Experiencing stress is a basic part of life. Stress comes from our environment, other people, and from within. Young people experience a variety of stressors from a variety of sources. They can also experience and show that they are stressed in different ways. In order to avoid some of the negative effects of stress, here are some ways to provide guidance and support.
1. Label feelings. Children and teens experience stress differently than adults. Younger children who have not developed the vocabulary to describe how they feel may experience stress physically and display their stress through avoidance or behavioral issues. Teens may do the same, along with experiencing anxiety, depression, or engaging risky behaviors. One place to start is to assist in labeling their experience as “stressed”, “nervous”, “scared”, “and worried”, etc. This begins to build self awareness and reduces confusion. Even with adults, having an accurate label for how we feel often helps. It also shows that we have noticed how the child or teen is feeling; feeling understood by our caregivers when we are young helps us to be able to understand ourselves as we grow. Early on, it is up to us to help children to understand how they feel.
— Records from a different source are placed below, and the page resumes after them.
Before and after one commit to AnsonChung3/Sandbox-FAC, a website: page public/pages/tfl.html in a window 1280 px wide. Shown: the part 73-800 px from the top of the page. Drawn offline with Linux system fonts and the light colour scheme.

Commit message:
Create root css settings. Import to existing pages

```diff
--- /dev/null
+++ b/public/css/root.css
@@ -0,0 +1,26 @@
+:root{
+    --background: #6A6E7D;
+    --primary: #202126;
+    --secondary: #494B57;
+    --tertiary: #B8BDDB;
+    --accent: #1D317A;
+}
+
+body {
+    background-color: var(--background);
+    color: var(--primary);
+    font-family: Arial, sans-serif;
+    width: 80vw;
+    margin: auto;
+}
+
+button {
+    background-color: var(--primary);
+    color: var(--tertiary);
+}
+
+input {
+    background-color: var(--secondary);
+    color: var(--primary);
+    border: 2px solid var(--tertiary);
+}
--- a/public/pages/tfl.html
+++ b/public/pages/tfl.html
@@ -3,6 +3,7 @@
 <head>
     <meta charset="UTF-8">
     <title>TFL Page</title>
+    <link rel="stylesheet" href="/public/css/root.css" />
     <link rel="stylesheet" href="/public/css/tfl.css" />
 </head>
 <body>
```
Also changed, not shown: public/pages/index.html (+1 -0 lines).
2. Healthy comfort. Providing comfort may happen through giving attention to how they’re feeling as well as physical comfort. It is important to comfort using understanding and support. However, relying on providing food (such as junk food), material items, or allowing the child or teen to have their way in spite of the rules is not helpful in the long term. The ways we find comfort when we are small we often continue with as adults. The most helpful way is simply to be there, not to encourage reliance on external items to feel better. We should also encourage teens to begin to learn how to take care of themselves when they are feeling stressed, such as paying extra attention to sleep, healthy eating, and connecting with family and friends. We can avoid some of the negative physical consequences of stress if we take care of our bodies properly during those times. Additionally, being compassionate with ourselves by creating meaningful and relaxing activities is a way of taking care of ourselves in the midst of stress.
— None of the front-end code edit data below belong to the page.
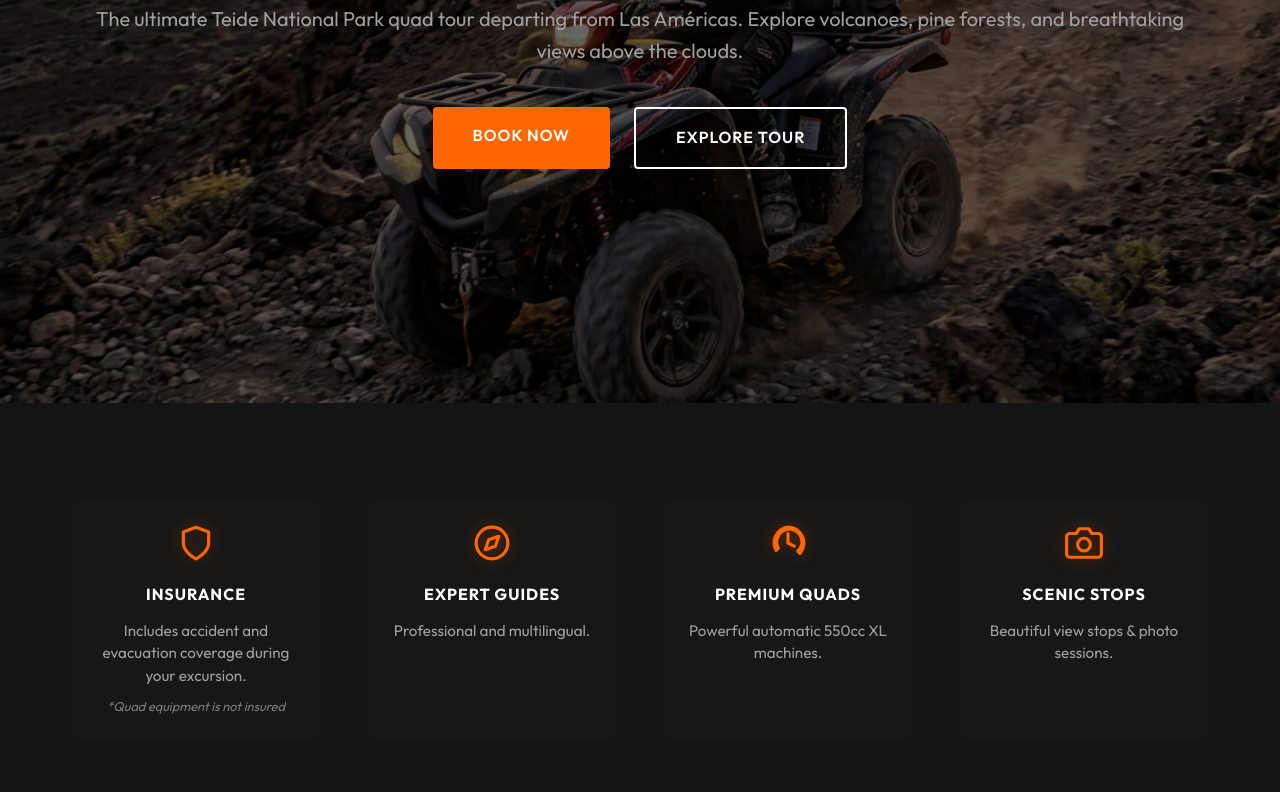
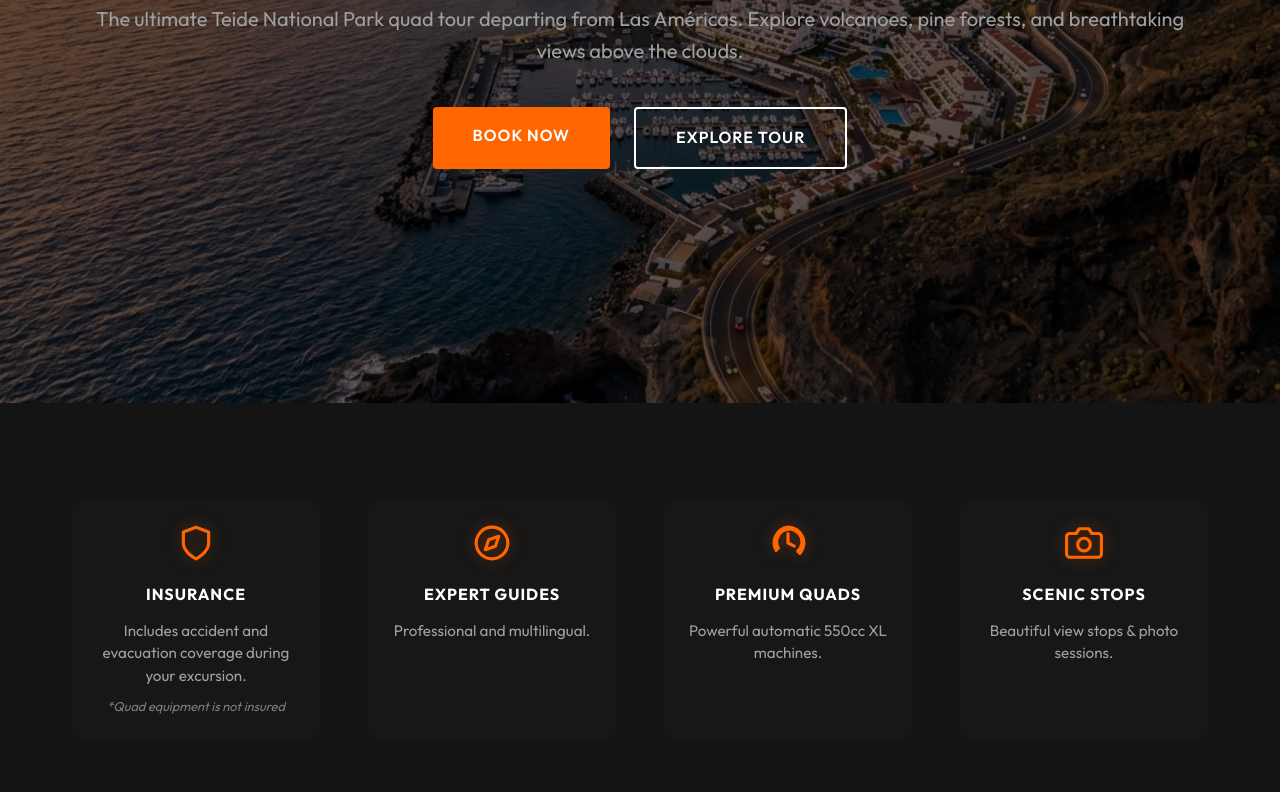
Before and after one commit to j4ck0b/website_quads, a plain HTML site: page index.html in a window 1280 px wide. Shown: the part 397-1189 px from the top of the page. Drawn offline with nearby package versions, Linux system fonts and the light colour scheme; a script that the page names is missing.

Commit message:
style: replace hero image with premium scenic coast layout photo

```diff
--- a/index.html
+++ b/index.html
@@ -127,7 +127,7 @@
 
     <header class="hero">
         <div class="hero-bg">
-            <img src="multimedia/hero_sunset_quad.png" alt="Quad Tour Tenerife Sunset">
+            <img src="multimedia/scenic_teide_coast.png" alt="Quad Tour Tenerife Sunset">
         </div>
         <div class="container hero-content">
             <h1 style="min-height: 150px; display: flex; flex-direction: column; align-items: center; justify-content: center; gap: 0.5rem; margin-bottom: 1rem;">
```
Also changed, not shown: multimedia/scenic_teide_coast.png (added).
3. Create healthy outlets. Adults who are successful at managing stress seem to do so by developing healthy perspectives as well as healthy routines. The best way to return to balance is through exercise, mental relaxation, and connecting with others. Isolating ourselves and spending time alone can be helpful at times, but may not be if a child or teen is doing this in response to stress without other methods for coping. One of the most effective ways to deal with ongoing stress is through physical activity that happens on a regular basis. Walking through the mall or playing basketball with friends once a week may not be sufficient. Creating the opportunities for outside activities will have multiple benefits along with reducing stress. During serious times of stress, allowing children to sleep in late may not be the best idea. Avoiding life never helps, but confronting our situation and how we feel creates energy to enjoy life despite the troubles it can sometimes bring. We can help children to face their feelings and remain healthy, especially during periods of stress.
** If your child is struggling with stress management, contact Aspen Counseling Services to schedule an Initial Assessment.